#### [MATERIAL FOR THIS EXERCISE]
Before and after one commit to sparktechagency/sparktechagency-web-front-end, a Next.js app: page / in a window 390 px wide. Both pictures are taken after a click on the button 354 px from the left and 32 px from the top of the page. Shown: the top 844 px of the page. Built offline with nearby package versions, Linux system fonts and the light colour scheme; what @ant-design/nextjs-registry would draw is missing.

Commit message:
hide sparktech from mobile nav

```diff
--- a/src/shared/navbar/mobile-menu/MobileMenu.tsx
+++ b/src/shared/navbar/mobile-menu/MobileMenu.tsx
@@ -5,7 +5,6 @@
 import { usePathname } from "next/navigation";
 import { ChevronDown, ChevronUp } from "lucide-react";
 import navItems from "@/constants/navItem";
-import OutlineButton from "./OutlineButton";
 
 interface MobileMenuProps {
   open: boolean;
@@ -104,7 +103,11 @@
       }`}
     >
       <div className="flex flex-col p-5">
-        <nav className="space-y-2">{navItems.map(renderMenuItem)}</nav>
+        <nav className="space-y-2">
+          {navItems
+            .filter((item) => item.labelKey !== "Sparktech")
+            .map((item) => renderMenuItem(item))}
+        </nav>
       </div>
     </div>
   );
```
* * *
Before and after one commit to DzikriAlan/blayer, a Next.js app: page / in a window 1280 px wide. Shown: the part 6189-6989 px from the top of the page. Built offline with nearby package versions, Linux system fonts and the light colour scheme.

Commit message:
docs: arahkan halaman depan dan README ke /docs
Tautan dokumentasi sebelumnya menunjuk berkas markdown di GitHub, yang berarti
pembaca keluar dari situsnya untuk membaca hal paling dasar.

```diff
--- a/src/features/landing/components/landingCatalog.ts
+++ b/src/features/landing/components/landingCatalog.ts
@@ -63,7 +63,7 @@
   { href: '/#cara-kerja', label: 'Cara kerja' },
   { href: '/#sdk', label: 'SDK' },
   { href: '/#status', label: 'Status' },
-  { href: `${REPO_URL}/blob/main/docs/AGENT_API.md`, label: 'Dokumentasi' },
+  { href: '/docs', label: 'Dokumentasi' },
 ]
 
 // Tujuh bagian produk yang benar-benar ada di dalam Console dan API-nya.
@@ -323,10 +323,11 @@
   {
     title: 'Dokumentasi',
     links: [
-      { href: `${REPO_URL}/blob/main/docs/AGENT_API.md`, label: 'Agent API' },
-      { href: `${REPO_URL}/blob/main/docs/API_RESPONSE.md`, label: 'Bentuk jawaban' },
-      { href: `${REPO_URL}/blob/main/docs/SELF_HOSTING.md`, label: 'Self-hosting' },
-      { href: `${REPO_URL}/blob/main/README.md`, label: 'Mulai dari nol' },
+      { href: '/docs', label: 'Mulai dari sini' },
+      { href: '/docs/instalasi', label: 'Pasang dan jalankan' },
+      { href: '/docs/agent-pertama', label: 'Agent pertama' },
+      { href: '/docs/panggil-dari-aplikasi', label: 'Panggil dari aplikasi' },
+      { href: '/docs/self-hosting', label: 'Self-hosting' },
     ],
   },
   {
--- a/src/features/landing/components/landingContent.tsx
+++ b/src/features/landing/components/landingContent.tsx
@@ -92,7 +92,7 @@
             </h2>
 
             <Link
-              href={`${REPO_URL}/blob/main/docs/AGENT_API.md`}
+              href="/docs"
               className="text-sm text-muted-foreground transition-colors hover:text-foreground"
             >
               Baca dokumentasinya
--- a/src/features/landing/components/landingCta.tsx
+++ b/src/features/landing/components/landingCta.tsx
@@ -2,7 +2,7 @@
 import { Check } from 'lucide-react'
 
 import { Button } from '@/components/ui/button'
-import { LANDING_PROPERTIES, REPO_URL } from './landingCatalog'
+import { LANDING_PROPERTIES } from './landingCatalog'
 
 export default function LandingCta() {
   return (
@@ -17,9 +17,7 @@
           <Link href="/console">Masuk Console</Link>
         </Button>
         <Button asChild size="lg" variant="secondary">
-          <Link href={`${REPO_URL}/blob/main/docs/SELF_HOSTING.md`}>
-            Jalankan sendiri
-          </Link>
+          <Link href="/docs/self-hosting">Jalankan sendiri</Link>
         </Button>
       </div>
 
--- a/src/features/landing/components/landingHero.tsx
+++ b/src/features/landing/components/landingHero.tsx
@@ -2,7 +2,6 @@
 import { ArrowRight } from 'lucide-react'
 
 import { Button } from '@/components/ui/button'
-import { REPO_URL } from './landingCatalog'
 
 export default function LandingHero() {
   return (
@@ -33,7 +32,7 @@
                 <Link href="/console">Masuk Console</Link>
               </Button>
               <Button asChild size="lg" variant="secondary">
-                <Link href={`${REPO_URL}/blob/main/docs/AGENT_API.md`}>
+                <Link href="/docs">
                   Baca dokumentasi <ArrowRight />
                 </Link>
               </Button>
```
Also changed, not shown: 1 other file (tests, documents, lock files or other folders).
* * *
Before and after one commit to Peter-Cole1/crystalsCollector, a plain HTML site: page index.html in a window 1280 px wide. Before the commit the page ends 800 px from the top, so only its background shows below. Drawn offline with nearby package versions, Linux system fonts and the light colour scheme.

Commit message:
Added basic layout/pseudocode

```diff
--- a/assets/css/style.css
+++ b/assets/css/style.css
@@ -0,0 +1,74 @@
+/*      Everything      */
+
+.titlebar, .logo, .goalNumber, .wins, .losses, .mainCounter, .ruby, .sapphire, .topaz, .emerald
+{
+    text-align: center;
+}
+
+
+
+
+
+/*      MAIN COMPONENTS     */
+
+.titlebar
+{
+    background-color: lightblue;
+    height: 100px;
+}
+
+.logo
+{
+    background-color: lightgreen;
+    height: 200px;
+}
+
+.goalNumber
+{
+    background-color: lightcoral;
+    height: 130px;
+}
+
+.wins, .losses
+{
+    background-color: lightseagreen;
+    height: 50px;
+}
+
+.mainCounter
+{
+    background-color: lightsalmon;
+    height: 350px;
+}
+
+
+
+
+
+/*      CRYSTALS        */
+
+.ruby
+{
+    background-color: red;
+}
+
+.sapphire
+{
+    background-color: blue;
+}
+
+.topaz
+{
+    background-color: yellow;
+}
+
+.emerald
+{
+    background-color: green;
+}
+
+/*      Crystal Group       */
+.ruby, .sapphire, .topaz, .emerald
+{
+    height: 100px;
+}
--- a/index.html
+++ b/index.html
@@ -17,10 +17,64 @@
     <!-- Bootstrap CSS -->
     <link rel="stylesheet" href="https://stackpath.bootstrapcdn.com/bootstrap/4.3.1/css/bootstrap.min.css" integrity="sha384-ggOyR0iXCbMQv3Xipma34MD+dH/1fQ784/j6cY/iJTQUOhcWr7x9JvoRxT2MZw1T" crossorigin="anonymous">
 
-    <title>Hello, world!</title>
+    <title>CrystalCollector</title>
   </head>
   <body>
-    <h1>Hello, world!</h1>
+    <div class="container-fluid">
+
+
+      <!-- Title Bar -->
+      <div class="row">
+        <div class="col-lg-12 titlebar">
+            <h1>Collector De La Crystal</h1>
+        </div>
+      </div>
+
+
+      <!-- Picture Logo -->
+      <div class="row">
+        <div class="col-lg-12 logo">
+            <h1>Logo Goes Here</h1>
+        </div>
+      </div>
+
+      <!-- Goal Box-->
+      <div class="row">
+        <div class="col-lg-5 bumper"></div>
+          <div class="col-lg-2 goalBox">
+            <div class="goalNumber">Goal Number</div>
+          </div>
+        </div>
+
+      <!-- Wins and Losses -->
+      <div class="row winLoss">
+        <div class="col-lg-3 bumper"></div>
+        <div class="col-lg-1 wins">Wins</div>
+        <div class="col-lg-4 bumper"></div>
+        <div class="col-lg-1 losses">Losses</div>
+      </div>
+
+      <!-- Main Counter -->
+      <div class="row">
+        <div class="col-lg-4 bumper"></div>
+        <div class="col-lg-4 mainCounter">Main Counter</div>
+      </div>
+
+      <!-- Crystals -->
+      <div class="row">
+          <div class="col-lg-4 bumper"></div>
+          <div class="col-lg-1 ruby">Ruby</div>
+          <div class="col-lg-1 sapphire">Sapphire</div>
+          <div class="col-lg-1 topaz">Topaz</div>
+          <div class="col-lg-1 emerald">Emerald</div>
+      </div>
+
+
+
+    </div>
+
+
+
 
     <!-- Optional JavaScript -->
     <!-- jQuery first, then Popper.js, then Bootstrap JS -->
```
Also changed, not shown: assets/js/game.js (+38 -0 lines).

#### [EXERCISE OBJECTIVE]
Check each line of the preceding material for the word "landingCatalog", then state how many lines contain it, with no other text.

#### [SOLUTION]
5